Provided entries>
◆ ◆ ◆ ◆

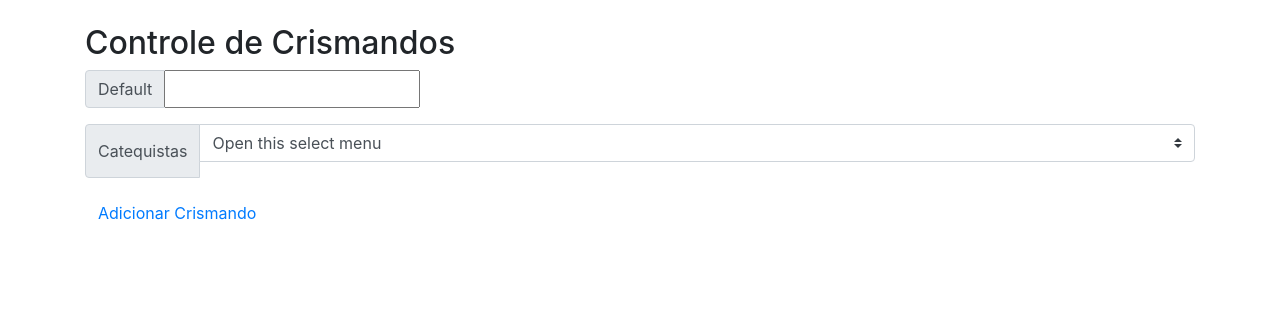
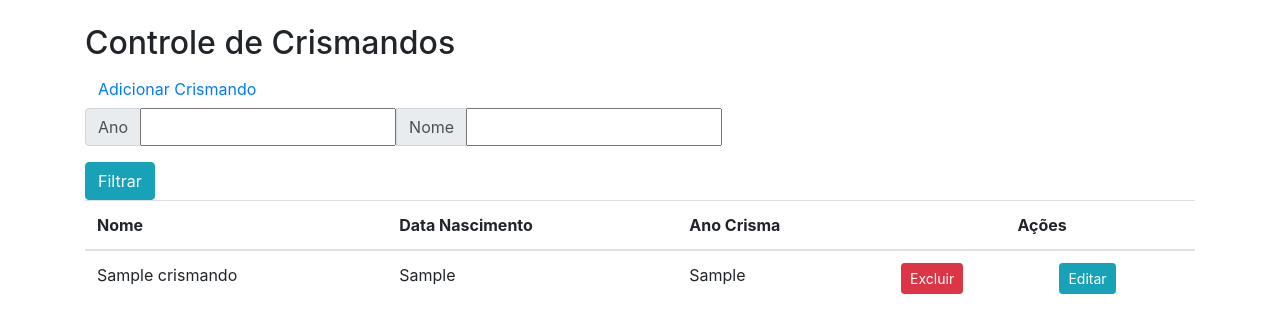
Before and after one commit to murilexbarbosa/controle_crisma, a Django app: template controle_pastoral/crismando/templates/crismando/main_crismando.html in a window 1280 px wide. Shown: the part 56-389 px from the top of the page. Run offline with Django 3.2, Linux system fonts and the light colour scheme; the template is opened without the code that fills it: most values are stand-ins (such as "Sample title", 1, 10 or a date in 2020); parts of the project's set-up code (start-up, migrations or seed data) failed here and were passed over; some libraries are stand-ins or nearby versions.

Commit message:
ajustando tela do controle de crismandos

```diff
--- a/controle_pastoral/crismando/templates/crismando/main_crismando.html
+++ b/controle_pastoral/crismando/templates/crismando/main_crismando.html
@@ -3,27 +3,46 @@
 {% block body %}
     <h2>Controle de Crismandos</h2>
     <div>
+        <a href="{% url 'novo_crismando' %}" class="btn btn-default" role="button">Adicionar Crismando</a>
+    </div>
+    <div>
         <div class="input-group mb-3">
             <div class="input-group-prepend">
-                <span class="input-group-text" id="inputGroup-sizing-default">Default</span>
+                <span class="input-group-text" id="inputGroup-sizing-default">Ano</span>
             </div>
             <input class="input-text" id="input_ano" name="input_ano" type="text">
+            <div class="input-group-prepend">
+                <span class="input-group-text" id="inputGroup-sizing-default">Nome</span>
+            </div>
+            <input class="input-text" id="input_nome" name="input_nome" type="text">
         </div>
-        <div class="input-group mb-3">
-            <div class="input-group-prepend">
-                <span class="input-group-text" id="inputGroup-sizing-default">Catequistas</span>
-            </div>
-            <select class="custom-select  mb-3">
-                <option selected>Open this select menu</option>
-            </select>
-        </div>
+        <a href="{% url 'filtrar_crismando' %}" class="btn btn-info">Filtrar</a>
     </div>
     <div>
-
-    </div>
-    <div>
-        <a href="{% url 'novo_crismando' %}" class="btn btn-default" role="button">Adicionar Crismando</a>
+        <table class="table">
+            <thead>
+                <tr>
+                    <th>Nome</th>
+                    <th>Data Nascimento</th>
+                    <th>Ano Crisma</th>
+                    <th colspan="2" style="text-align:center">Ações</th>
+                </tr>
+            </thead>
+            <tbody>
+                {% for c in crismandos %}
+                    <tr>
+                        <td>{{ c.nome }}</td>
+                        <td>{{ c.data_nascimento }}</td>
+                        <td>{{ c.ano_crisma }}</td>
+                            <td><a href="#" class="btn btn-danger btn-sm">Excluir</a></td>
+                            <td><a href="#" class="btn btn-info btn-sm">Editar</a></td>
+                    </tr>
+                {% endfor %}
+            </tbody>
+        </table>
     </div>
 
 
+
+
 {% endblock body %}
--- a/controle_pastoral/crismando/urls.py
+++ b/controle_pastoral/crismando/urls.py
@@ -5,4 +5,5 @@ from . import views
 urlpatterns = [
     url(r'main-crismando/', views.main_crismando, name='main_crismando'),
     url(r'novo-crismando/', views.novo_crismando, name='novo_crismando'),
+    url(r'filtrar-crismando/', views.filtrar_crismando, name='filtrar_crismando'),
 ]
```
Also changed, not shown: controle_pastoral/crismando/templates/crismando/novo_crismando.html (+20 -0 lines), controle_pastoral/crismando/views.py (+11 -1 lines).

◆ ◆ ◆ ◆

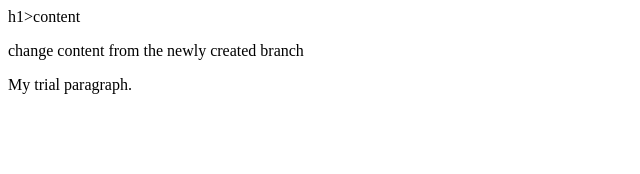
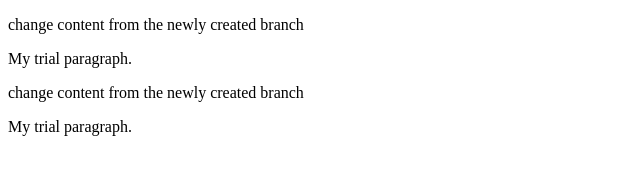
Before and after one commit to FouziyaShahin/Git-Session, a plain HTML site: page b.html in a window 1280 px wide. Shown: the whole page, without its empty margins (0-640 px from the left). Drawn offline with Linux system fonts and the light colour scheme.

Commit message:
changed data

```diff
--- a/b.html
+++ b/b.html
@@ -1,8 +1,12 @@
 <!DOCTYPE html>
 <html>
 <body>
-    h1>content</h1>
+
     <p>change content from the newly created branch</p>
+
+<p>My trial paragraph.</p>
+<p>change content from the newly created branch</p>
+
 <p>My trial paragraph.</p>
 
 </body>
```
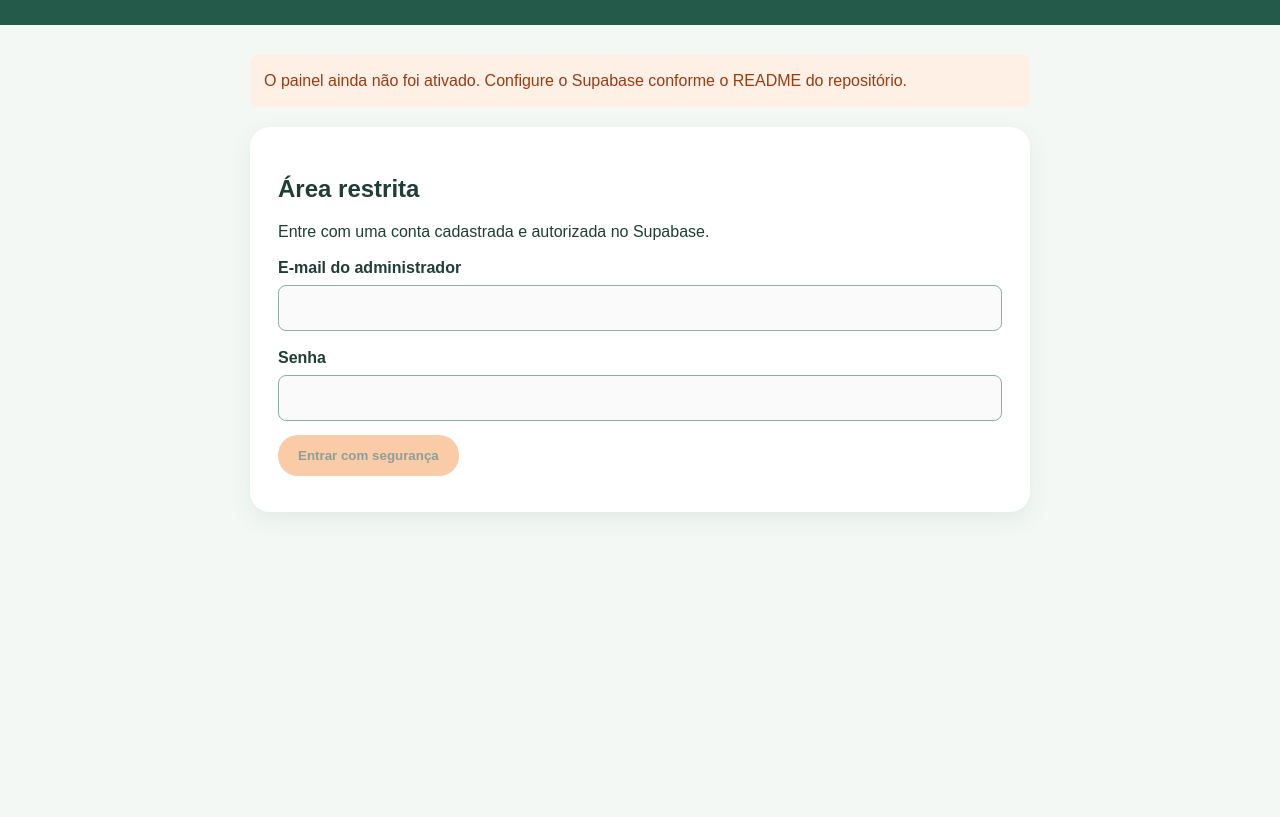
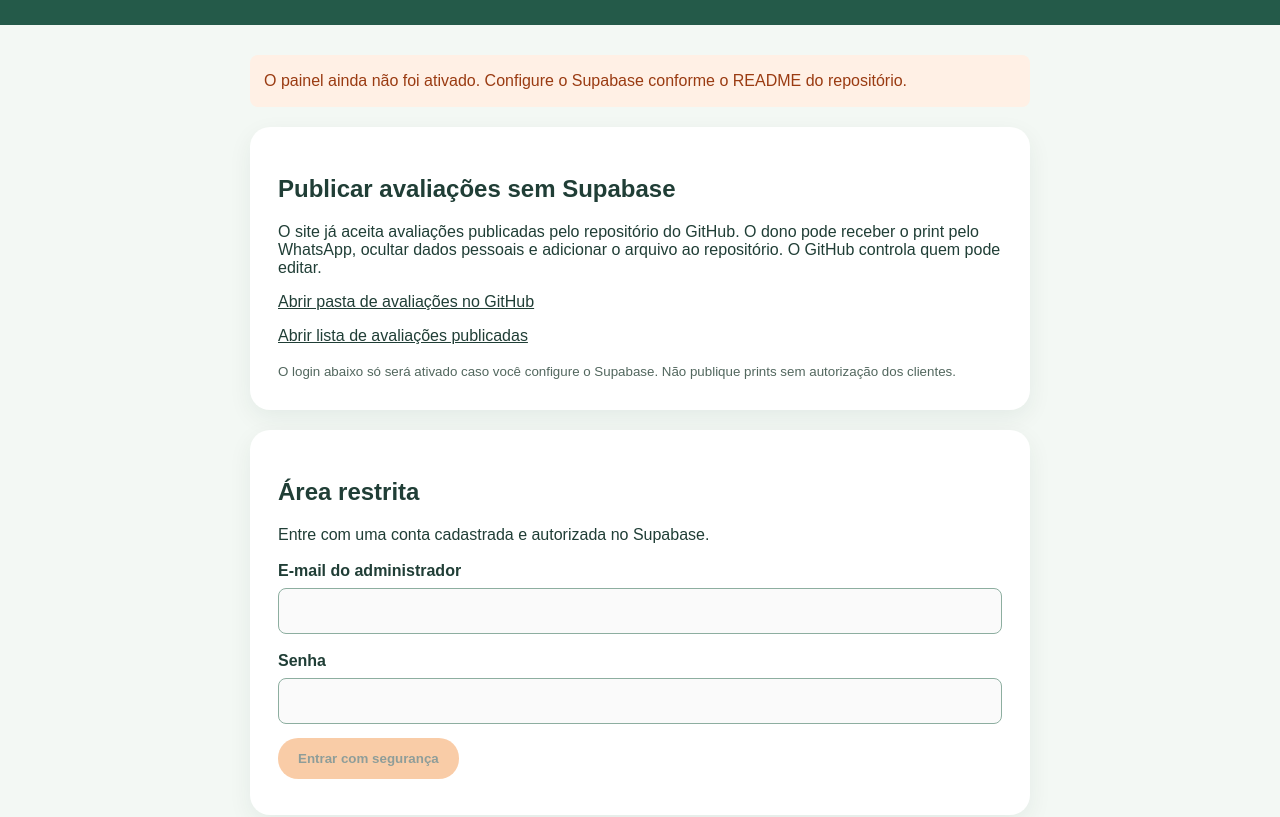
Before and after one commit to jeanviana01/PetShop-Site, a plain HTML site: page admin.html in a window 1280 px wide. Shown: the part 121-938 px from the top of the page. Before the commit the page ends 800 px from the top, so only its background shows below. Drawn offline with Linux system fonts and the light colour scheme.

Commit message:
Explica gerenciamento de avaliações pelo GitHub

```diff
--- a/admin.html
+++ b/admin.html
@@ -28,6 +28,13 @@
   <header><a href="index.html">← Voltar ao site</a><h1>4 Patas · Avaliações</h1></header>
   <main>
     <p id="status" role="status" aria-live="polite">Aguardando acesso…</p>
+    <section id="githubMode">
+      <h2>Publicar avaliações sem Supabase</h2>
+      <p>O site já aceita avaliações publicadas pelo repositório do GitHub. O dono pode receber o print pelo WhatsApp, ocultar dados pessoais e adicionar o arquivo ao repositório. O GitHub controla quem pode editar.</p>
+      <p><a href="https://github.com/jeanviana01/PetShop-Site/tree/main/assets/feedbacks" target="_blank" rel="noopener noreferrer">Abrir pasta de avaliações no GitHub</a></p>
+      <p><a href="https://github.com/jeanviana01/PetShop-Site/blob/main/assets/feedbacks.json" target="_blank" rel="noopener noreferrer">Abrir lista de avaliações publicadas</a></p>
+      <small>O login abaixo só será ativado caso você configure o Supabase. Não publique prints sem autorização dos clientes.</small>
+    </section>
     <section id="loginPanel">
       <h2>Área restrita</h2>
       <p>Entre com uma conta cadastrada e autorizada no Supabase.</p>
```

◆ ◆ ◆ ◆

Exercise instructions>
Using the records above, copy each line that contains "default".

Response area>
+        <a href="{% url 'novo_crismando' %}" class="btn btn-default" role="button">Adicionar Crismando</a>
-                <span class="input-group-text" id="inputGroup-sizing-default">Default</span>
+                <span class="input-group-text" id="inputGroup-sizing-default">Ano</span>
+                <span class="input-group-text" id="inputGroup-sizing-default">Nome</span>
-                <span class="input-group-text" id="inputGroup-sizing-default">Catequistas</span>
-        <a href="{% url 'novo_crismando' %}" class="btn btn-default" role="button">Adicionar Crismando</a>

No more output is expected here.